__Itemized modification records__
□ □ □ □ □
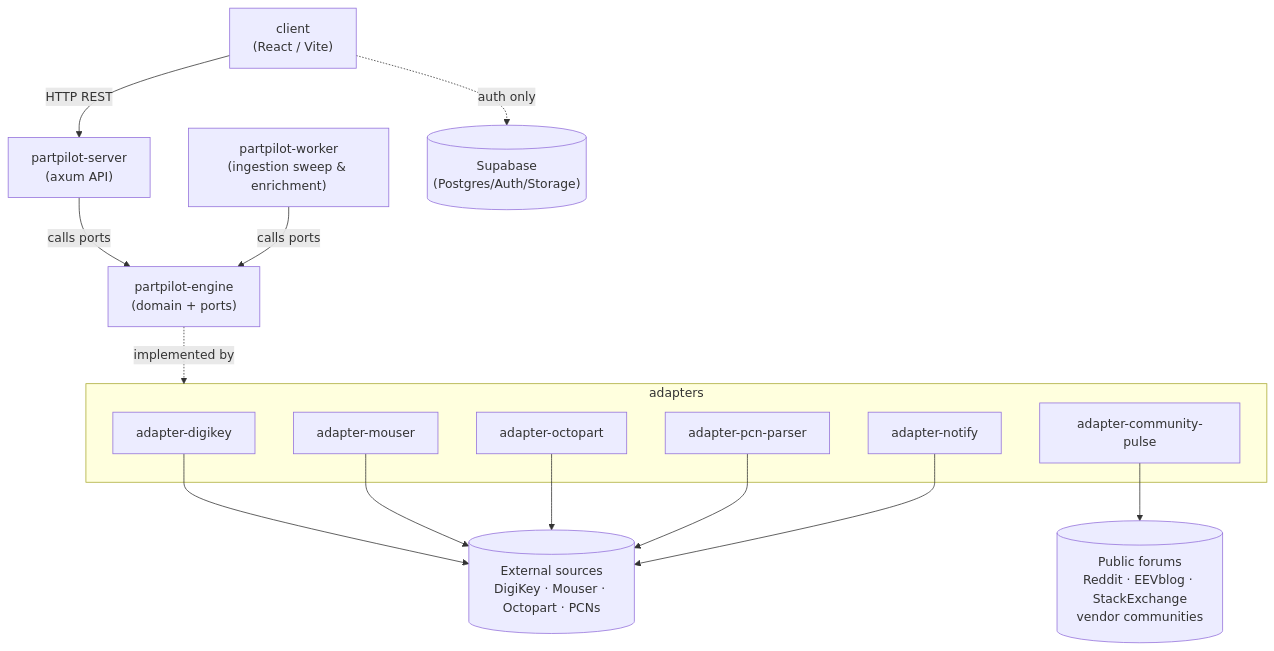
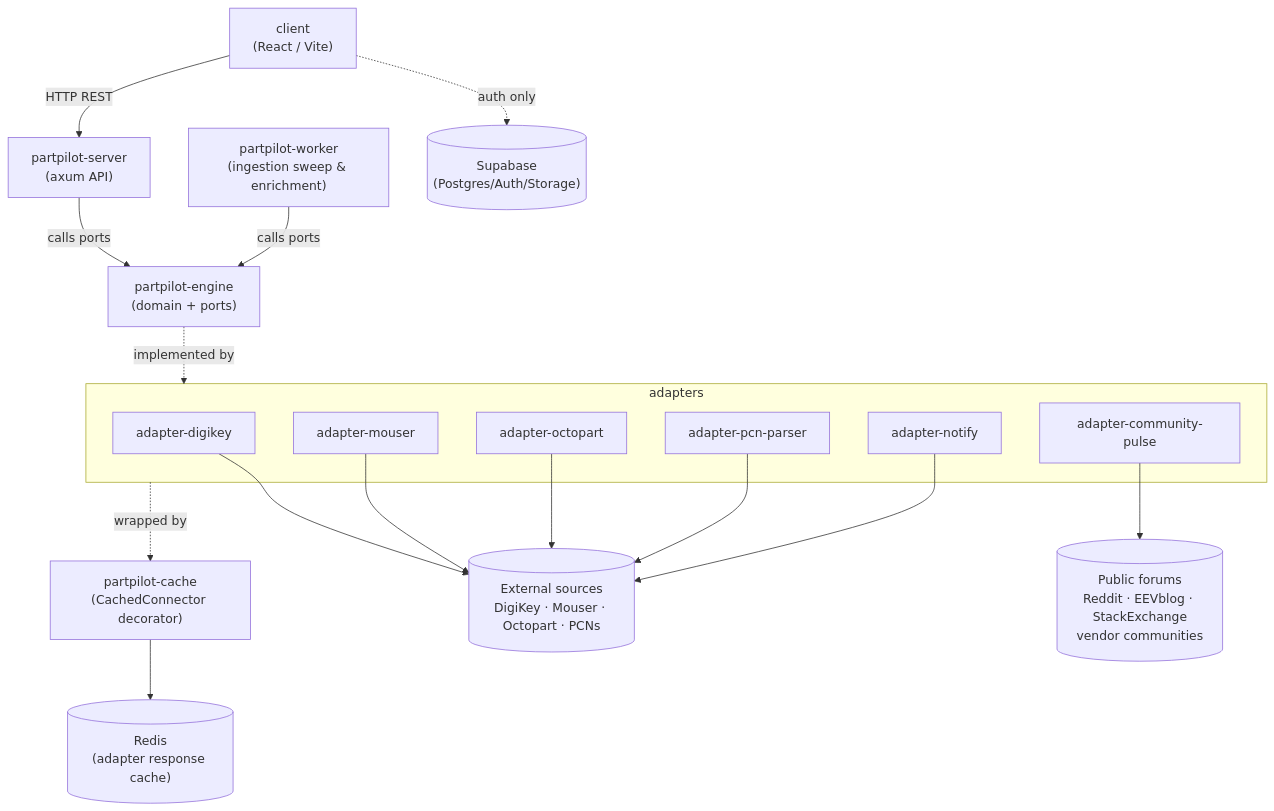
The diagram in README.md (partpilot-in/partpilot), drawn with Mermaid before and after one commit. The commit also changed other lines of this file and 1 other file, not shown here.

First line of the commit message:
Add Redis-backed response cache docs/config

````diff
--- a/README.md
+++ b/README.md
@@ -9,34 +9,39 @@
 ```mermaid
 graph TD
     Client["client<br/>(React / Vite)"]
     Server["partpilot-server<br/>(axum API)"]
     Engine["partpilot-engine<br/>(domain + ports)"]
     Worker["partpilot-worker<br/>(ingestion sweep & enrichment)"]
 
     subgraph Adapters["adapters"]
         DigiKey["adapter-digikey"]
         Mouser["adapter-mouser"]
         Octopart["adapter-octopart"]
         PCN["adapter-pcn-parser"]
         Notify["adapter-notify"]
         CommunityPulse["adapter-community-pulse"]
     end
 
+    Cache["partpilot-cache<br/>(CachedConnector decorator)"]
+
     Supabase[("Supabase\n(Postgres/Auth/Storage)")]
+    Redis[("Redis\n(adapter response cache)")]
     External[("External sources\nDigiKey · Mouser · Octopart · PCNs")]
     Forums[("Public forums\nReddit · EEVblog · StackExchange\nvendor communities")]
 
     Client -->|HTTP REST| Server
     Server -->|calls ports| Engine
     Worker -->|calls ports| Engine
     Engine -.->|implemented by| Adapters
+    Adapters -.->|wrapped by| Cache
+    Cache --> Redis
 
     DigiKey --> External
     Mouser --> External
     Octopart --> External
     PCN --> External
     Notify --> External
     CommunityPulse --> Forums
 
     Client -.->|auth only| Supabase
 ```
````
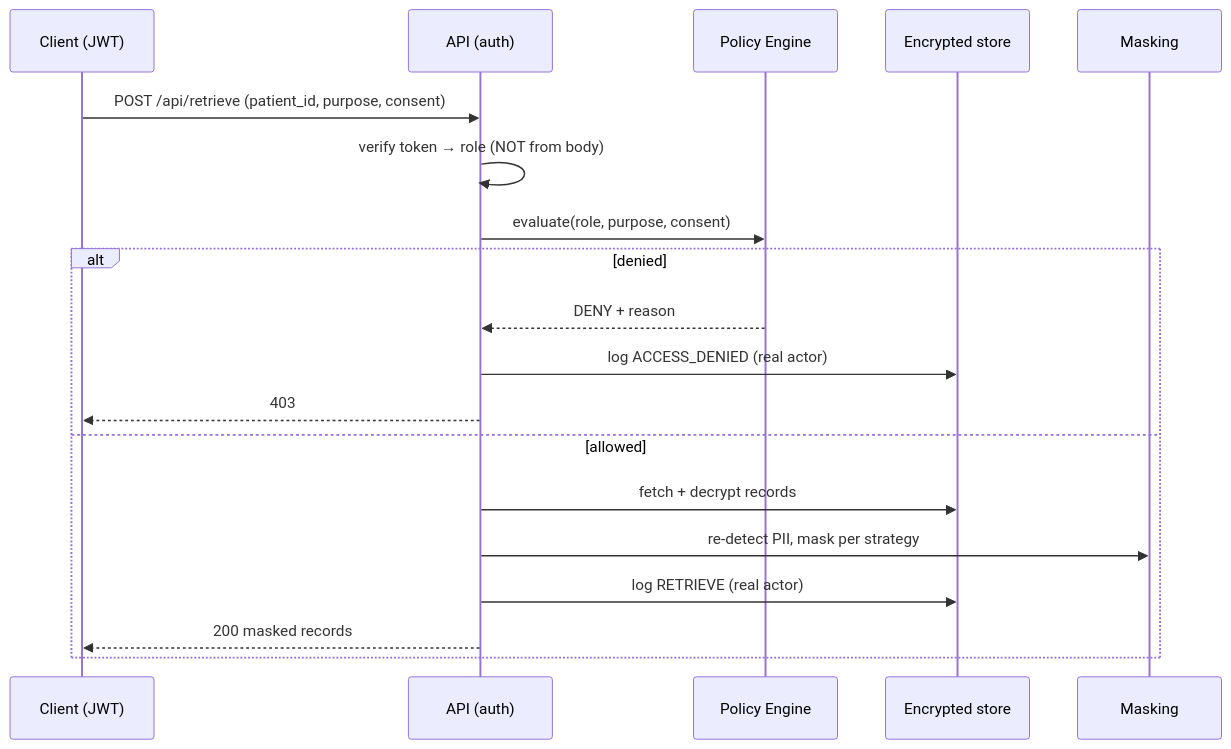
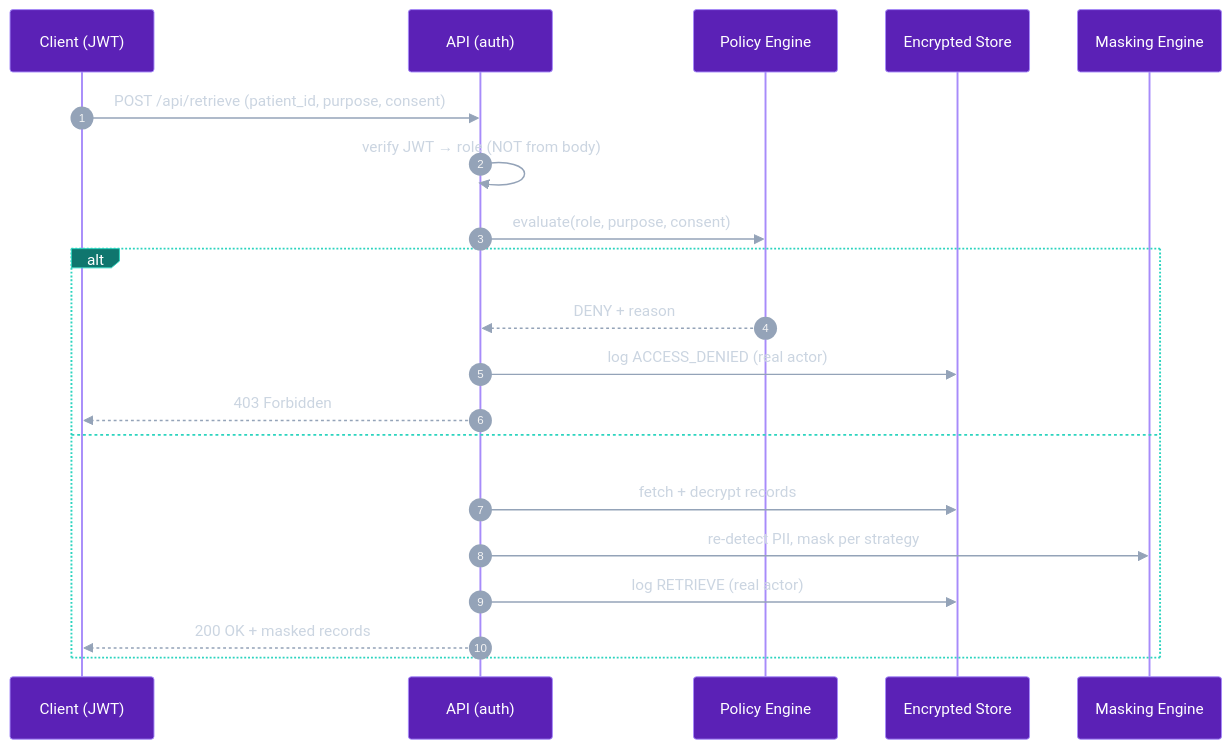
One commit to adarshcod30/MedGuardX changed the second of 3 diagrams in README.md. Above: the diagram before and after it, drawn with Mermaid. The commit also changed other lines of this file and 5 other files, not shown here.

Commit message:
Rewrite README with colored architecture and flow diagrams; remove stale screenshots; ignore local config dir

````diff
--- a/README.md
+++ b/README.md
@@ -98,22 +135,24 @@
 ```mermaid
+%%{init: {'theme':'base','themeVariables':{'primaryColor':'#1e40af','primaryTextColor':'#fff','primaryBorderColor':'#60a5fa','actorBkg':'#5b21b6','actorBorder':'#a78bfa','actorTextColor':'#fff','signalColor':'#94a3b8','signalTextColor':'#cbd5e1','labelBoxBkgColor':'#0f766e','labelBoxBorderColor':'#2dd4bf','labelTextColor':'#fff','noteBkgColor':'#334155','noteTextColor':'#fff','noteBorderColor':'#cbd5e1'}}}%%
 sequenceDiagram
+    autonumber
     participant U as Client (JWT)
     participant A as API (auth)
     participant P as Policy Engine
-    participant DB as Encrypted store
-    participant M as Masking
+    participant DB as Encrypted Store
+    participant M as Masking Engine
 
     U->>A: POST /api/retrieve (patient_id, purpose, consent)
-    A->>A: verify token → role (NOT from body)
+    A->>A: verify JWT → role (NOT from body)
     A->>P: evaluate(role, purpose, consent)
-    alt denied
-      P-->>A: DENY + reason
-      A->>DB: log ACCESS_DENIED (real actor)
-      A-->>U: 403
-    else allowed
-      A->>DB: fetch + decrypt records
-      A->>M: re-detect PII, mask per strategy
-      A->>DB: log RETRIEVE (real actor)
-      A-->>U: 200 masked records
+    alt Denied
+        P-->>A: DENY + reason
+        A->>DB: log ACCESS_DENIED (real actor)
+        A-->>U: 403 Forbidden
+    else Allowed
+        A->>DB: fetch + decrypt records
+        A->>M: re-detect PII, mask per strategy
+        A->>DB: log RETRIEVE (real actor)
+        A-->>U: 200 OK + masked records
     end
 ```
````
□ □ □ □ □
__YOUR OBJECTIVE__
Above are the records; return them exactly, minus the pictures.

__RESULT OF THIS EXERCISE__
The diagram in README.md (partpilot-in/partpilot), drawn with Mermaid before and after one commit. The commit also changed other lines of this file and 1 other file, not shown here.

First line of the commit message:
Add Redis-backed response cache docs/config

````diff
--- a/README.md
+++ b/README.md
@@ -9,34 +9,39 @@
 ```mermaid
 graph TD
     Client["client<br/>(React / Vite)"]
     Server["partpilot-server<br/>(axum API)"]
     Engine["partpilot-engine<br/>(domain + ports)"]
     Worker["partpilot-worker<br/>(ingestion sweep & enrichment)"]
 
     subgraph Adapters["adapters"]
         DigiKey["adapter-digikey"]
         Mouser["adapter-mouser"]
         Octopart["adapter-octopart"]
         PCN["adapter-pcn-parser"]
         Notify["adapter-notify"]
         CommunityPulse["adapter-community-pulse"]
     end
 
+    Cache["partpilot-cache<br/>(CachedConnector decorator)"]
+
     Supabase[("Supabase\n(Postgres/Auth/Storage)")]
+    Redis[("Redis\n(adapter response cache)")]
     External[("External sources\nDigiKey · Mouser · Octopart · PCNs")]
     Forums[("Public forums\nReddit · EEVblog · StackExchange\nvendor communities")]
 
     Client -->|HTTP REST| Server
     Server -->|calls ports| Engine
     Worker -->|calls ports| Engine
     Engine -.->|implemented by| Adapters
+    Adapters -.->|wrapped by| Cache
+    Cache --> Redis
 
     DigiKey --> External
     Mouser --> External
     Octopart --> External
     PCN --> External
     Notify --> External
     CommunityPulse --> Forums
 
     Client -.->|auth only| Supabase
 ```
````
One commit to adarshcod30/MedGuardX changed the second of 3 diagrams in README.md. Above: the diagram before and after it, drawn with Mermaid. The commit also changed other lines of this file and 5 other files, not shown here.

Commit message:
Rewrite README with colored architecture and flow diagrams; remove stale screenshots; ignore local config dir

````diff
--- a/README.md
+++ b/README.md
@@ -98,22 +135,24 @@
 ```mermaid
+%%{init: {'theme':'base','themeVariables':{'primaryColor':'#1e40af','primaryTextColor':'#fff','primaryBorderColor':'#60a5fa','actorBkg':'#5b21b6','actorBorder':'#a78bfa','actorTextColor':'#fff','signalColor':'#94a3b8','signalTextColor':'#cbd5e1','labelBoxBkgColor':'#0f766e','labelBoxBorderColor':'#2dd4bf','labelTextColor':'#fff','noteBkgColor':'#334155','noteTextColor':'#fff','noteBorderColor':'#cbd5e1'}}}%%
 sequenceDiagram
+    autonumber
     participant U as Client (JWT)
     participant A as API (auth)
     participant P as Policy Engine
-    participant DB as Encrypted store
-    participant M as Masking
+    participant DB as Encrypted Store
+    participant M as Masking Engine
 
     U->>A: POST /api/retrieve (patient_id, purpose, consent)
-    A->>A: verify token → role (NOT from body)
+    A->>A: verify JWT → role (NOT from body)
     A->>P: evaluate(role, purpose, consent)
-    alt denied
-      P-->>A: DENY + reason
-      A->>DB: log ACCESS_DENIED (real actor)
-      A-->>U: 403
-    else allowed
-      A->>DB: fetch + decrypt records
-      A->>M: re-detect PII, mask per strategy
-      A->>DB: log RETRIEVE (real actor)
-      A-->>U: 200 masked records
+    alt Denied
+        P-->>A: DENY + reason
+        A->>DB: log ACCESS_DENIED (real actor)
+        A-->>U: 403 Forbidden
+    else Allowed
+        A->>DB: fetch + decrypt records
+        A->>M: re-detect PII, mask per strategy
+        A->>DB: log RETRIEVE (real actor)
+        A-->>U: 200 OK + masked records
     end
 ```
````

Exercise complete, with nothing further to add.